Lisinopril was gradually decreased to 5 mg daily and his diabetes is controlled with metformin alone, mg twice daily. Particularly, in response to adopting an animal-based diet, microbial diversity increased rapidly, even overshadowing individual microbial gene expression. Pediatric undernutrition defined by body composition—are we there yet? Based on the scientific literature available, the Physicians Committee for Responsible Medicine found that health benefits increase as the amount of food from animal sources decreases, and concluded that the vegan diet is the healthiest diet overall, even healthier than vegetarian diets [ 94 ]. The purpose of this brief review is to summarize current knowledge on the health effects of vegan diets, to discuss the nutritional concerns or shortfalls of a vegan diet and to provide some practical dietary recommendations for following a healthy vegan diet. Red meat and processed meat consumption are consistently associated with an increase risk of colorectal cancer In addition, fiber, vitamin C, carotenoids, flavonoids, and other phytochemicals in the diet are shown to exhibit protection against various cancers, whereas allium vegetables provide protection against stomach cancer, and garlic against colorectal cancer. Diabetes Care. Public views of the benefits and barriers to the consumption of a plant-based diet. Arnett TR, Spowage M.

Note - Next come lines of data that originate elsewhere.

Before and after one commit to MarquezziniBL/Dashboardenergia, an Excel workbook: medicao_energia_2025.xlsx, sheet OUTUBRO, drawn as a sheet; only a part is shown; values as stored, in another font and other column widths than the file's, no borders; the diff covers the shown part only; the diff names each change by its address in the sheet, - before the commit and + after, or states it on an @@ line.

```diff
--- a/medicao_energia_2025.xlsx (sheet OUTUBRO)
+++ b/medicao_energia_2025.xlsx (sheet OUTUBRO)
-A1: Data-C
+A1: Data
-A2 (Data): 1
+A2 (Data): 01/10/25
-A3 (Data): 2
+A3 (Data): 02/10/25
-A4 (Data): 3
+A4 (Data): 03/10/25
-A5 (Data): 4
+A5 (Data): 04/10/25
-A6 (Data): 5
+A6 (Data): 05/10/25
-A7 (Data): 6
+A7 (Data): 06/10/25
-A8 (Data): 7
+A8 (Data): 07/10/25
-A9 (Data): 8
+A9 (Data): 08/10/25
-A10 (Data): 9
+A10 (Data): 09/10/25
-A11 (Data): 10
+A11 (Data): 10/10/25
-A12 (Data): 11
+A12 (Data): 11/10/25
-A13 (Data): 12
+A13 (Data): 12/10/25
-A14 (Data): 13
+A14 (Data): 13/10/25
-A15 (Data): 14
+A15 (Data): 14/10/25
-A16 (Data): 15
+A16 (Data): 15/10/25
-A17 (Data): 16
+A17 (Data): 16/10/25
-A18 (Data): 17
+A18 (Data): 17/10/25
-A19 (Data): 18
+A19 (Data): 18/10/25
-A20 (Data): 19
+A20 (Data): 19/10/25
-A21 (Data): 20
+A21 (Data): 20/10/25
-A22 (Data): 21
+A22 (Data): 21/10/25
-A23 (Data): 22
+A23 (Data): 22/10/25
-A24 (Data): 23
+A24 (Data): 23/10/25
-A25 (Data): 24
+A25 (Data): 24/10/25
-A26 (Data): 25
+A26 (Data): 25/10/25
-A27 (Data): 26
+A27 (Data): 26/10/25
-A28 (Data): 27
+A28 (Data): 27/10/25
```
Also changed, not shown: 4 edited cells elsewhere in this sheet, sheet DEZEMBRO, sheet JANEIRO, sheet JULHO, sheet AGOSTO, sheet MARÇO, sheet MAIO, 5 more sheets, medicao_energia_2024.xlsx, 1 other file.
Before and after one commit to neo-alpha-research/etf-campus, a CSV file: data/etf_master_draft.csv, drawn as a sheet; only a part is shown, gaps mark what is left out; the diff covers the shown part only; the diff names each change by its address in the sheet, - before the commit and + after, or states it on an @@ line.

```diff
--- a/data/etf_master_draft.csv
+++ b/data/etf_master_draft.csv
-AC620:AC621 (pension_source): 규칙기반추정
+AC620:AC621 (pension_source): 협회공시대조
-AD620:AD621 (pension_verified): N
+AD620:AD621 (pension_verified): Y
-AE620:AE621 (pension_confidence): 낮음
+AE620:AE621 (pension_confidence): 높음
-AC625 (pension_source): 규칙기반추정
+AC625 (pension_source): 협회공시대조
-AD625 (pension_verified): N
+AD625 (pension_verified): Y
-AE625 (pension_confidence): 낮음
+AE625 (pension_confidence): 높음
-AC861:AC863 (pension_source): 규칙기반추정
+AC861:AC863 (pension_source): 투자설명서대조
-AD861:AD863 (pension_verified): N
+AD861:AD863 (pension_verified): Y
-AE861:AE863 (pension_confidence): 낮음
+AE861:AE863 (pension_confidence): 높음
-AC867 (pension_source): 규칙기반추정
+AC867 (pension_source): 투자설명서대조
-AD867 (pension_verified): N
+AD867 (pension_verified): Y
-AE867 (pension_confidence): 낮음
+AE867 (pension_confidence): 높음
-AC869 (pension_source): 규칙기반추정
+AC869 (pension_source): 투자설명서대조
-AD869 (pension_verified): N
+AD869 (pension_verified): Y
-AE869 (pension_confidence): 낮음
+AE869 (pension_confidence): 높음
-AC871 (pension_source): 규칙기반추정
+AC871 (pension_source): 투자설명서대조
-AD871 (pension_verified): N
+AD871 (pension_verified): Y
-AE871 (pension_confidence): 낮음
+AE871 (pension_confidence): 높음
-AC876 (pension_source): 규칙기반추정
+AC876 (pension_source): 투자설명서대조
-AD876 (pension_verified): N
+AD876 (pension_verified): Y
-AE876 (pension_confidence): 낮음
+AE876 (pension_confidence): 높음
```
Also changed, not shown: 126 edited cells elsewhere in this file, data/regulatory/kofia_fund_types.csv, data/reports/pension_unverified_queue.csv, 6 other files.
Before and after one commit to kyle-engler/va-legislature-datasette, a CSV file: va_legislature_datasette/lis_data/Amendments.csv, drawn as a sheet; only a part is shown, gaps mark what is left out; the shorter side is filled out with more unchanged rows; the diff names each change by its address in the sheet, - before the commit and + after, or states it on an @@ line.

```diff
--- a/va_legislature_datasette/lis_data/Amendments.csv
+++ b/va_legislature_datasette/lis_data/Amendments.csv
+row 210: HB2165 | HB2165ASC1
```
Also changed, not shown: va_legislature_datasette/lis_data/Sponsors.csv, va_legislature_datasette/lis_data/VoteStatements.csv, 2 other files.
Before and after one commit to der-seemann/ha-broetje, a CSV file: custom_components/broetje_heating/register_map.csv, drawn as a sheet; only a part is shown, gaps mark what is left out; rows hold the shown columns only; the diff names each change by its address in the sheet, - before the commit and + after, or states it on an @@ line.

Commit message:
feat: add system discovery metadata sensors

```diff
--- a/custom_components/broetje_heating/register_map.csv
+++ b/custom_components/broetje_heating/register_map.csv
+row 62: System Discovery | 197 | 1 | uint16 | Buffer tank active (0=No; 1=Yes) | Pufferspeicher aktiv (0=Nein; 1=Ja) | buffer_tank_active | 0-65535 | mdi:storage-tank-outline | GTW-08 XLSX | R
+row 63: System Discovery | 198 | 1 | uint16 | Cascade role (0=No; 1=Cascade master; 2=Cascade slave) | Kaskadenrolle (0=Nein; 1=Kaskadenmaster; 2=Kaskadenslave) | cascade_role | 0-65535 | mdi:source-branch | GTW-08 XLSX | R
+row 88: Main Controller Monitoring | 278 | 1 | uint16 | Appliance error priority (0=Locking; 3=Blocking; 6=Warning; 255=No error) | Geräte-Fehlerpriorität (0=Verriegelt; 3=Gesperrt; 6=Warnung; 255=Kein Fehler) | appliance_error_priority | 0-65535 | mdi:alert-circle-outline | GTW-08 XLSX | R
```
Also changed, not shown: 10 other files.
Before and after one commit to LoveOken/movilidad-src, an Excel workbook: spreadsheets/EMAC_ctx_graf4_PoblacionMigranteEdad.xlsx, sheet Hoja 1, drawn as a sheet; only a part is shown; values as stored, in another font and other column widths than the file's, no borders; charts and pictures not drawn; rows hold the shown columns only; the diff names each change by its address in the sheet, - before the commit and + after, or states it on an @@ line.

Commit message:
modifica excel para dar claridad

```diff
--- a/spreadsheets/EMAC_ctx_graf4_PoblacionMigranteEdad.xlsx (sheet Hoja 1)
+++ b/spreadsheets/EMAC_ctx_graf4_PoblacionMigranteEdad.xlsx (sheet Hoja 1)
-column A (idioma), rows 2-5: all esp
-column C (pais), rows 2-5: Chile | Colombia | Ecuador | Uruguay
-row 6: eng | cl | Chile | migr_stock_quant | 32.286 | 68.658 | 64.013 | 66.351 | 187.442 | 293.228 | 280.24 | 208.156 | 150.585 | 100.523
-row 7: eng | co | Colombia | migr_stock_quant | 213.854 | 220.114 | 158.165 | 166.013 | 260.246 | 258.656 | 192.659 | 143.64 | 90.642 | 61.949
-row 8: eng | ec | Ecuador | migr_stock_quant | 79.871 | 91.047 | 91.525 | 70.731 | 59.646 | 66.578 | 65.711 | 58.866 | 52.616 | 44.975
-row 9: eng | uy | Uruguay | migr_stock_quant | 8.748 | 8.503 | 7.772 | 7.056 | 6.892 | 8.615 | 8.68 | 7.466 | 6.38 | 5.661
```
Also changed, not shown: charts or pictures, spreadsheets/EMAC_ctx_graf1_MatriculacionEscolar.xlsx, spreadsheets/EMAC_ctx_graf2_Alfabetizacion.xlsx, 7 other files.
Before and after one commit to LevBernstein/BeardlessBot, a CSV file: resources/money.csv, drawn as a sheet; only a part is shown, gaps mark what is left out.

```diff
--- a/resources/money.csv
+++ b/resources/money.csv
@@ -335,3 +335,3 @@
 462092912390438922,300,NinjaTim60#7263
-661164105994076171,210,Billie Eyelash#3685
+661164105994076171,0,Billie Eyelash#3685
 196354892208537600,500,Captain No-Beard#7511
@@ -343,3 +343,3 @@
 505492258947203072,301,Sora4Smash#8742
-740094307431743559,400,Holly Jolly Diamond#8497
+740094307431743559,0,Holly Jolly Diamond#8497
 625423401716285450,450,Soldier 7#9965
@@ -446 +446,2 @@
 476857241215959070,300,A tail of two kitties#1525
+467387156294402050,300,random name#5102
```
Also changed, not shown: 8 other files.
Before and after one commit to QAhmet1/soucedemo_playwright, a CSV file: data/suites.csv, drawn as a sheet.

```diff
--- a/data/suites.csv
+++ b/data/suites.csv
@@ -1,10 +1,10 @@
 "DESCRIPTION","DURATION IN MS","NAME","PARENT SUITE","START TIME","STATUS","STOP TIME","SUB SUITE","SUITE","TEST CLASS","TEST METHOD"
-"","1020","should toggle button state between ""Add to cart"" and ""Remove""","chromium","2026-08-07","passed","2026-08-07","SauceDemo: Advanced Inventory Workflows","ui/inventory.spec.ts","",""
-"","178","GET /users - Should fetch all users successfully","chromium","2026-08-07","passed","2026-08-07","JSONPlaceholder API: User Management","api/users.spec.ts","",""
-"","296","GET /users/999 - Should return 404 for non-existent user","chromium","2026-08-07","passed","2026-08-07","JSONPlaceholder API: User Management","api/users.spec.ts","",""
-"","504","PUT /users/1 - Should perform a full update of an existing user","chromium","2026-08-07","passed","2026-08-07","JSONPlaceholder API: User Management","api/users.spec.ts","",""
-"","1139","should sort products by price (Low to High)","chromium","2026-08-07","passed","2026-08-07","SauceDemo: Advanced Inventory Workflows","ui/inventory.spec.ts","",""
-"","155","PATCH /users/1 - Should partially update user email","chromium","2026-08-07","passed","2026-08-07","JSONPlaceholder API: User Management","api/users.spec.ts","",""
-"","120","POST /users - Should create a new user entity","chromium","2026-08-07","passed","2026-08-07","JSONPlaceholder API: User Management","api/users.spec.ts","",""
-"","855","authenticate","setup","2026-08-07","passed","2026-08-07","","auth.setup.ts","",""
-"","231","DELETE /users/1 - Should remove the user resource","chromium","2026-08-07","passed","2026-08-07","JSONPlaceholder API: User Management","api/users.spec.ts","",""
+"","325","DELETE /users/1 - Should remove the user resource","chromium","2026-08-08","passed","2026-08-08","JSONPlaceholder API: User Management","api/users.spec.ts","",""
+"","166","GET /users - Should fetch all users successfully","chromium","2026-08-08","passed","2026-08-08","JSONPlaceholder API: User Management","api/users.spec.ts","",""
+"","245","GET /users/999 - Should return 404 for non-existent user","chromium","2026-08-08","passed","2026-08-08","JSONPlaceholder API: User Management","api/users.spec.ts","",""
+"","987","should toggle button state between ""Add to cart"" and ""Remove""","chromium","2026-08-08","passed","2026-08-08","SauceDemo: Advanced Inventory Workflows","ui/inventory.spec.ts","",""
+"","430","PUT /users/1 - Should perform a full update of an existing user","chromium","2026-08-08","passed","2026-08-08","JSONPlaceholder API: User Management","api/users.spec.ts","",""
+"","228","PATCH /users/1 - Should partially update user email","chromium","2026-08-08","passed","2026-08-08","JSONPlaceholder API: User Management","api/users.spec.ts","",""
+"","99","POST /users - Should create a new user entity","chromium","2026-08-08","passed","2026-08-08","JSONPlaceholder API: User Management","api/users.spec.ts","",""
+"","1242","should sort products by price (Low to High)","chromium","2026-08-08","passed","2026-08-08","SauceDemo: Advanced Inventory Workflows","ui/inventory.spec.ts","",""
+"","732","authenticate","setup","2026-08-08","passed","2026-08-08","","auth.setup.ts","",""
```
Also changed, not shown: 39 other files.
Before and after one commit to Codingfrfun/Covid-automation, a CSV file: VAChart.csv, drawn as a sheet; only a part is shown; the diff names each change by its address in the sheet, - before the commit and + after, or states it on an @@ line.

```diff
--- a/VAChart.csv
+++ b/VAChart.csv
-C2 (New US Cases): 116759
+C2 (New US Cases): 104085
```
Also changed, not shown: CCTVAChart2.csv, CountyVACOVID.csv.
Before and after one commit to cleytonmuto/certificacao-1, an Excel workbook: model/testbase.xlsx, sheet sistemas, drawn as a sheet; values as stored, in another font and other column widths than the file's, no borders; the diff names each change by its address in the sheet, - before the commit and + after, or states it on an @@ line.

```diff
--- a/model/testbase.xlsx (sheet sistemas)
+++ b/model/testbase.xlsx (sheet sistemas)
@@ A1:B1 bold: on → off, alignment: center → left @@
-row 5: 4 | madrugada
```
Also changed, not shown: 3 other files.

Appetite control and biomarkers of satiety with vegetarian soy and meat-based high-protein diets for weight loss in obese men: a randomized crossover trial— Am. New data suggest that legume intake is also associated with a moderate reduction in the risk of prostate cancer Am J Clin Nutr ; 82 : — However, since food and sports are both considered ‘medicine’ [ 3 – 5 ] p. High Blood Pressure In , the Dietary Guidelines Advisory Committee performed a literature review to identify articles examining the effect of dietary patterns on blood pressure in adults. For these reasons, physicians looking for cost-effective interventions to improve health outcomes are becoming more involved in helping their patients adopt healthier lifestyles. Bone health depends on more than just protein and calcium intakes.